Caterpillar's order backlog at the end of the fourth quarter was $16.5 billion, down $800 million from the previous three month period but up around $700 million from the end of 2017.
"About half the backlog decline in the quarter was related to large shipments for both recip engines and turbines," CFO Andrew Bonfield told investors in late January. "Another half resulted from the slowdown of orders to support oil and gas applications in light of recent oil price volatility."
Earlier this year, Caterpillar cast a pall over the busiest week of the fourth quarter earnings season when it posted weaker-than-expected profits and forecast a "modest" in increase in 2019 sales it linked to weakening demand in China.
Caterpillar also said it expects 2019 profit to increase to a range of $11.75 to $12.75 per share, compared to the Refinitiv consensus forecast of $12.73 per share, while the warning sent shares down more than 9%, the biggest single-day decline in nearly 10 years.
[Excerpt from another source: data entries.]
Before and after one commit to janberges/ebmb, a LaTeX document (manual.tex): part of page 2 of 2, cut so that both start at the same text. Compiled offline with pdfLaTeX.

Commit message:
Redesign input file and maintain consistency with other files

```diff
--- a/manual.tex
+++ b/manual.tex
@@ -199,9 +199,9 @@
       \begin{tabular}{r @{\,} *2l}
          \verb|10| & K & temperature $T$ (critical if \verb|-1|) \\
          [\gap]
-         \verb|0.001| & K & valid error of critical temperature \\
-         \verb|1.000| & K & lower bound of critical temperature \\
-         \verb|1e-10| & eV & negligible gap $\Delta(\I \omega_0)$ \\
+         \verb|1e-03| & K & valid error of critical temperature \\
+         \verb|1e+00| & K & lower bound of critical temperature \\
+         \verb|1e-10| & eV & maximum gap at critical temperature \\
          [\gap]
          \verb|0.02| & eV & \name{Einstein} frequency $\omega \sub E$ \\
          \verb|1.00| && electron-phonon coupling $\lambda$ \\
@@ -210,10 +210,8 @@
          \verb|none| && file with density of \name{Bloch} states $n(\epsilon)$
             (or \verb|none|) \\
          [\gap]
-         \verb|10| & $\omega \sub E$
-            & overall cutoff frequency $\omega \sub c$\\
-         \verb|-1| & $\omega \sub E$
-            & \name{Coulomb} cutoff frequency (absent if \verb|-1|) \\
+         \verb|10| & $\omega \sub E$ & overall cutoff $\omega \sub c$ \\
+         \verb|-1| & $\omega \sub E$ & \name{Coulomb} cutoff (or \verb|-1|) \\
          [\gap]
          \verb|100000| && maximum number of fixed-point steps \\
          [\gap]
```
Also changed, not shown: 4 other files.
Caterpillar was also named as a potential target for European Union officials if President Donald Trump decides to impose tariffs on European automakers later this year, according to a recent report from Bloomberg.
In late February, UBS cut its rating on the industrial equipment maker to "sell" from "buy" and cautioned that revenue and earnings forecasts will be pressured in a slowing global economy. UBS argued that key revenue drivers for the Peoria, Illinois-based group, including construction markets in North America and China as well as oil and gas production, will peak in 2019.
That likely means earnings forecasts for 2020, which sit at a consensus of $13.27 per share and imply 8% year-on-year growth, are too high.
Caterpillar will publish its first quarter earnings on April 24.